━━━ Information provided ━━━
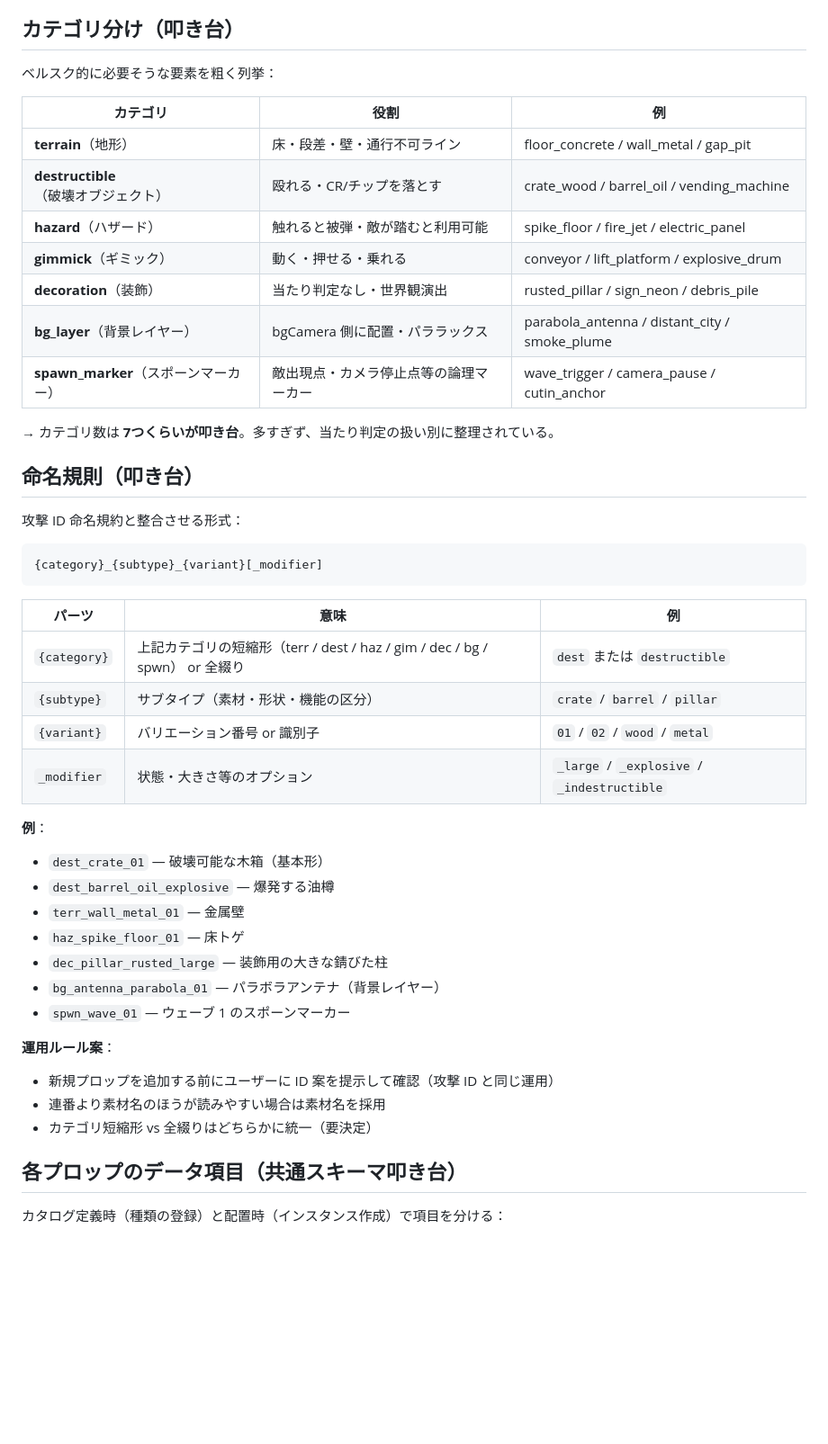
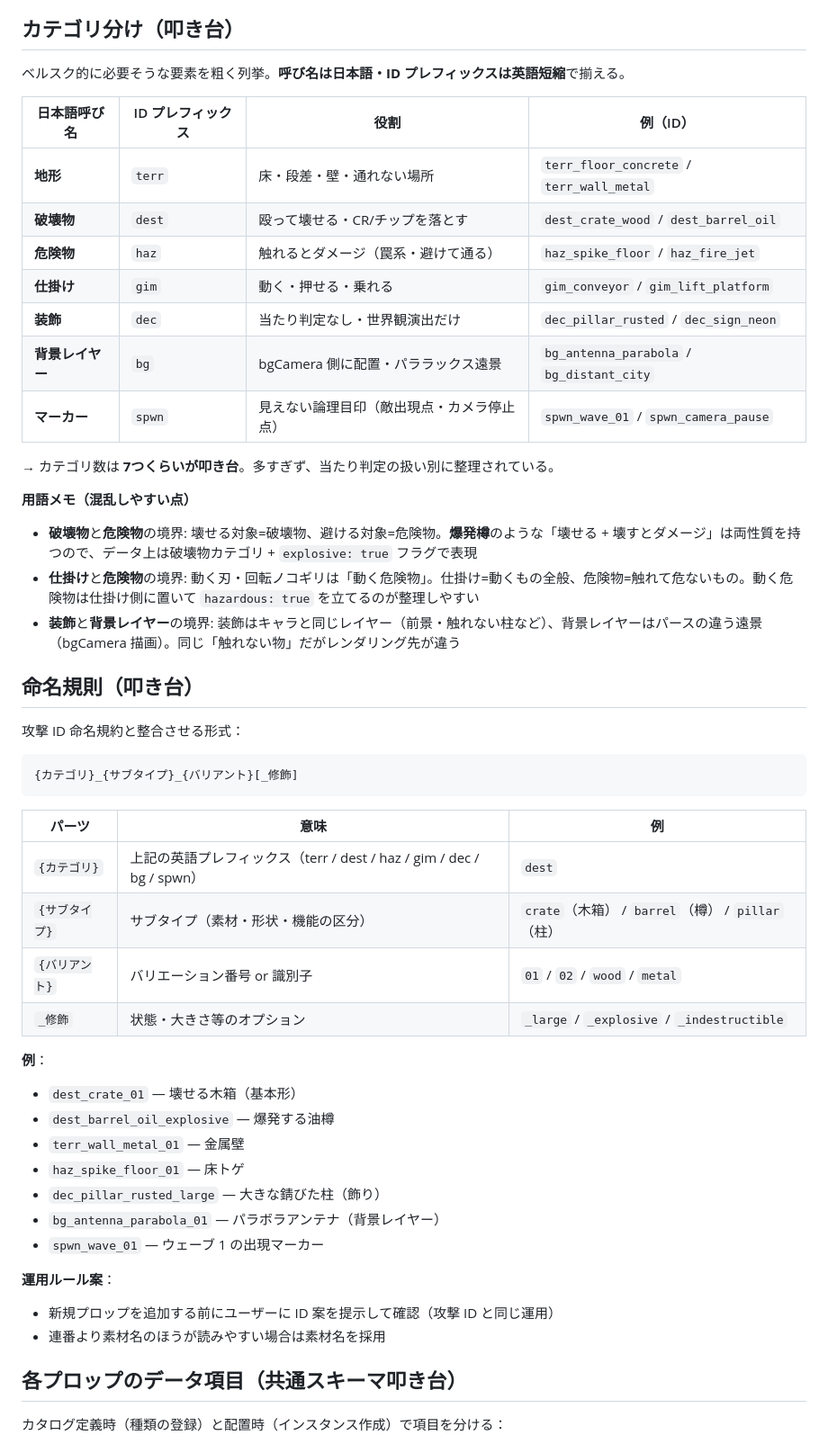
Before and after one commit to ryoten82/breakout, a Markdown page: spec-room/discussions/prop-catalog-and-naming.md, the part around one of its changes. Shown at 90% size. GitHub-like rendering; blank space fills up the shorter version.

Commit message:
docs(spec-room): プロップカタログ カテゴリ名を日本語呼び名に変換

````diff
--- a/spec-room/discussions/prop-catalog-and-naming.md
+++ b/spec-room/discussions/prop-catalog-and-naming.md
@@ -31,48 +31,52 @@ tags: [プロップ, ステージ構築, 命名規則, カタログ]
 
 ## カテゴリ分け（叩き台）
 
-ベルスク的に必要そうな要素を粗く列挙：
+ベルスク的に必要そうな要素を粗く列挙。**呼び名は日本語・ID プレフィックスは英語短縮**で揃える。
 
-| カテゴリ | 役割 | 例 |
-|---|---|---|
-| **terrain**（地形） | 床・段差・壁・通行不可ライン | floor_concrete / wall_metal / gap_pit |
-| **destructible**（破壊オブジェクト） | 殴れる・CR/チップを落とす | crate_wood / barrel_oil / vending_machine |
-| **hazard**（ハザード） | 触れると被弾・敵が踏むと利用可能 | spike_floor / fire_jet / electric_panel |
-| **gimmick**（ギミック） | 動く・押せる・乗れる | conveyor / lift_platform / explosive_drum |
-| **decoration**（装飾） | 当たり判定なし・世界観演出 | rusted_pillar / sign_neon / debris_pile |
-| **bg_layer**（背景レイヤー） | bgCamera 側に配置・パララックス | parabola_antenna / distant_city / smoke_plume |
-| **spawn_marker**（スポーンマーカー） | 敵出現点・カメラ停止点等の論理マーカー | wave_trigger / camera_pause / cutin_anchor |
+| 日本語呼び名 | ID プレフィックス | 役割 | 例（ID） |
+|---|---|---|---|
+| **地形** | `terr` | 床・段差・壁・通れない場所 | `terr_floor_concrete` / `terr_wall_metal` |
+| **破壊物** | `dest` | 殴って壊せる・CR/チップを落とす | `dest_crate_wood` / `dest_barrel_oil` |
+| **危険物** | `haz` | 触れるとダメージ（罠系・避けて通る） | `haz_spike_floor` / `haz_fire_jet` |
+| **仕掛け** | `gim` | 動く・押せる・乗れる | `gim_conveyor` / `gim_lift_platform` |
+| **装飾** | `dec` | 当たり判定なし・世界観演出だけ | `dec_pillar_rusted` / `dec_sign_neon` |
+| **背景レイヤー** | `bg` | bgCamera 側に配置・パララックス遠景 | `bg_antenna_parabola` / `bg_distant_city` |
+| **マーカー** | `spwn` | 見えない論理目印（敵出現点・カメラ停止点） | `spwn_wave_01` / `spwn_camera_pause` |
 
 → カテゴリ数は **7つくらいが叩き台**。多すぎず、当たり判定の扱い別に整理されている。
+
+**用語メモ（混乱しやすい点）**
+- **破壊物**と**危険物**の境界: 壊せる対象=破壊物、避ける対象=危険物。**爆発樽**のような「壊せる + 壊すとダメージ」は両性質を持つので、データ上は破壊物カテゴリ + `explosive: true` フラグで表現
+- **仕掛け**と**危険物**の境界: 動く刃・回転ノコギリは「動く危険物」。仕掛け=動くもの全般、危険物=触れて危ないもの。動く危険物は仕掛け側に置いて `hazardous: true` を立てるのが整理しやすい
+- **装飾**と**背景レイヤー**の境界: 装飾はキャラと同じレイヤー（前景・触れない柱など）、背景レイヤーはパースの違う遠景（bgCamera 描画）。同じ「触れない物」だがレンダリング先が違う
 
 ## 命名規則（叩き台）
 
 攻撃 ID 命名規約と整合させる形式：
 
 ```
-{category}_{subtype}_{variant}[_modifier]
+{カテゴリ}_{サブタイプ}_{バリアント}[_修飾]
 ```
 
 | パーツ | 意味 | 例 |
 |---|---|---|
-| `{category}` | 上記カテゴリの短縮形（terr / dest / haz / gim / dec / bg / spwn） or 全綴り | `dest` または `destructible` |
-| `{subtype}` | サブタイプ（素材・形状・機能の区分） | `crate` / `barrel` / `pillar` |
-| `{variant}` | バリエーション番号 or 識別子 | `01` / `02` / `wood` / `metal` |
-| `_modifier` | 状態・大きさ等のオプション | `_large` / `_explosive` / `_indestructible` |
+| `{カテゴリ}` | 上記の英語プレフィックス（terr / dest / haz / gim / dec / bg / spwn） | `dest` |
+| `{サブタイプ}` | サブタイプ（素材・形状・機能の区分） | `crate`（木箱） / `barrel`（樽） / `pillar`（柱） |
+| `{バリアント}` | バリエーション番号 or 識別子 | `01` / `02` / `wood` / `metal` |
+| `_修飾` | 状態・大きさ等のオプション | `_large` / `_explosive` / `_indestructible` |
 
 **例**：
-- `dest_crate_01` — 破壊可能な木箱（基本形）
+- `dest_crate_01` — 壊せる木箱（基本形）
 - `dest_barrel_oil_explosive` — 爆発する油樽
 - `terr_wall_metal_01` — 金属壁
 - `haz_spike_floor_01` — 床トゲ
-- `dec_pillar_rusted_large` — 装飾用の大きな錆びた柱
+- `dec_pillar_rusted_large` — 大きな錆びた柱（飾り）
 - `bg_antenna_parabola_01` — パラボラアンテナ（背景レイヤー）
-- `spwn_wave_01` — ウェーブ 1 のスポーンマーカー
+- `spwn_wave_01` — ウェーブ 1 の出現マーカー
 
 **運用ルール案**：
 - 新規プロップを追加する前にユーザーに ID 案を提示して確認（攻撃 ID と同じ運用）
 - 連番より素材名のほうが読みやすい場合は素材名を採用
-- カテゴリ短縮形 vs 全綴りはどちらかに統一（要決定）
 
 ## 各プロップのデータ項目（共通スキーマ叩き台）
 
````
Also changed, not shown: other parts of spec-room/discussions/prop-catalog-and-naming.md (+8 -7 lines).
━━━
Leave the pictures aside and give every entry above again word for word.

### Task response
Before and after one commit to ryoten82/breakout, a Markdown page: spec-room/discussions/prop-catalog-and-naming.md, the part around one of its changes. Shown at 90% size. GitHub-like rendering; blank space fills up the shorter version.

Commit message:
docs(spec-room): プロップカタログ カテゴリ名を日本語呼び名に変換

````diff
--- a/spec-room/discussions/prop-catalog-and-naming.md
+++ b/spec-room/discussions/prop-catalog-and-naming.md
@@ -31,48 +31,52 @@ tags: [プロップ, ステージ構築, 命名規則, カタログ]
 
 ## カテゴリ分け（叩き台）
 
-ベルスク的に必要そうな要素を粗く列挙：
+ベルスク的に必要そうな要素を粗く列挙。**呼び名は日本語・ID プレフィックスは英語短縮**で揃える。
 
-| カテゴリ | 役割 | 例 |
-|---|---|---|
-| **terrain**（地形） | 床・段差・壁・通行不可ライン | floor_concrete / wall_metal / gap_pit |
-| **destructible**（破壊オブジェクト） | 殴れる・CR/チップを落とす | crate_wood / barrel_oil / vending_machine |
-| **hazard**（ハザード） | 触れると被弾・敵が踏むと利用可能 | spike_floor / fire_jet / electric_panel |
-| **gimmick**（ギミック） | 動く・押せる・乗れる | conveyor / lift_platform / explosive_drum |
-| **decoration**（装飾） | 当たり判定なし・世界観演出 | rusted_pillar / sign_neon / debris_pile |
-| **bg_layer**（背景レイヤー） | bgCamera 側に配置・パララックス | parabola_antenna / distant_city / smoke_plume |
-| **spawn_marker**（スポーンマーカー） | 敵出現点・カメラ停止点等の論理マーカー | wave_trigger / camera_pause / cutin_anchor |
+| 日本語呼び名 | ID プレフィックス | 役割 | 例（ID） |
+|---|---|---|---|
+| **地形** | `terr` | 床・段差・壁・通れない場所 | `terr_floor_concrete` / `terr_wall_metal` |
+| **破壊物** | `dest` | 殴って壊せる・CR/チップを落とす | `dest_crate_wood` / `dest_barrel_oil` |
+| **危険物** | `haz` | 触れるとダメージ（罠系・避けて通る） | `haz_spike_floor` / `haz_fire_jet` |
+| **仕掛け** | `gim` | 動く・押せる・乗れる | `gim_conveyor` / `gim_lift_platform` |
+| **装飾** | `dec` | 当たり判定なし・世界観演出だけ | `dec_pillar_rusted` / `dec_sign_neon` |
+| **背景レイヤー** | `bg` | bgCamera 側に配置・パララックス遠景 | `bg_antenna_parabola` / `bg_distant_city` |
+| **マーカー** | `spwn` | 見えない論理目印（敵出現点・カメラ停止点） | `spwn_wave_01` / `spwn_camera_pause` |
 
 → カテゴリ数は **7つくらいが叩き台**。多すぎず、当たり判定の扱い別に整理されている。
+
+**用語メモ（混乱しやすい点）**
+- **破壊物**と**危険物**の境界: 壊せる対象=破壊物、避ける対象=危険物。**爆発樽**のような「壊せる + 壊すとダメージ」は両性質を持つので、データ上は破壊物カテゴリ + `explosive: true` フラグで表現
+- **仕掛け**と**危険物**の境界: 動く刃・回転ノコギリは「動く危険物」。仕掛け=動くもの全般、危険物=触れて危ないもの。動く危険物は仕掛け側に置いて `hazardous: true` を立てるのが整理しやすい
+- **装飾**と**背景レイヤー**の境界: 装飾はキャラと同じレイヤー（前景・触れない柱など）、背景レイヤーはパースの違う遠景（bgCamera 描画）。同じ「触れない物」だがレンダリング先が違う
 
 ## 命名規則（叩き台）
 
 攻撃 ID 命名規約と整合させる形式：
 
 ```
-{category}_{subtype}_{variant}[_modifier]
+{カテゴリ}_{サブタイプ}_{バリアント}[_修飾]
 ```
 
 | パーツ | 意味 | 例 |
 |---|---|---|
-| `{category}` | 上記カテゴリの短縮形（terr / dest / haz / gim / dec / bg / spwn） or 全綴り | `dest` または `destructible` |
-| `{subtype}` | サブタイプ（素材・形状・機能の区分） | `crate` / `barrel` / `pillar` |
-| `{variant}` | バリエーション番号 or 識別子 | `01` / `02` / `wood` / `metal` |
-| `_modifier` | 状態・大きさ等のオプション | `_large` / `_explosive` / `_indestructible` |
+| `{カテゴリ}` | 上記の英語プレフィックス（terr / dest / haz / gim / dec / bg / spwn） | `dest` |
+| `{サブタイプ}` | サブタイプ（素材・形状・機能の区分） | `crate`（木箱） / `barrel`（樽） / `pillar`（柱） |
+| `{バリアント}` | バリエーション番号 or 識別子 | `01` / `02` / `wood` / `metal` |
+| `_修飾` | 状態・大きさ等のオプション | `_large` / `_explosive` / `_indestructible` |
 
 **例**：
-- `dest_crate_01` — 破壊可能な木箱（基本形）
+- `dest_crate_01` — 壊せる木箱（基本形）
 - `dest_barrel_oil_explosive` — 爆発する油樽
 - `terr_wall_metal_01` — 金属壁
 - `haz_spike_floor_01` — 床トゲ
-- `dec_pillar_rusted_large` — 装飾用の大きな錆びた柱
+- `dec_pillar_rusted_large` — 大きな錆びた柱（飾り）
 - `bg_antenna_parabola_01` — パラボラアンテナ（背景レイヤー）
-- `spwn_wave_01` — ウェーブ 1 のスポーンマーカー
+- `spwn_wave_01` — ウェーブ 1 の出現マーカー
 
 **運用ルール案**：
 - 新規プロップを追加する前にユーザーに ID 案を提示して確認（攻撃 ID と同じ運用）
 - 連番より素材名のほうが読みやすい場合は素材名を採用
-- カテゴリ短縮形 vs 全綴りはどちらかに統一（要決定）
 
 ## 各プロップのデータ項目（共通スキーマ叩き台）
 
````
Also changed, not shown: other parts of spec-room/discussions/prop-catalog-and-naming.md (+8 -7 lines).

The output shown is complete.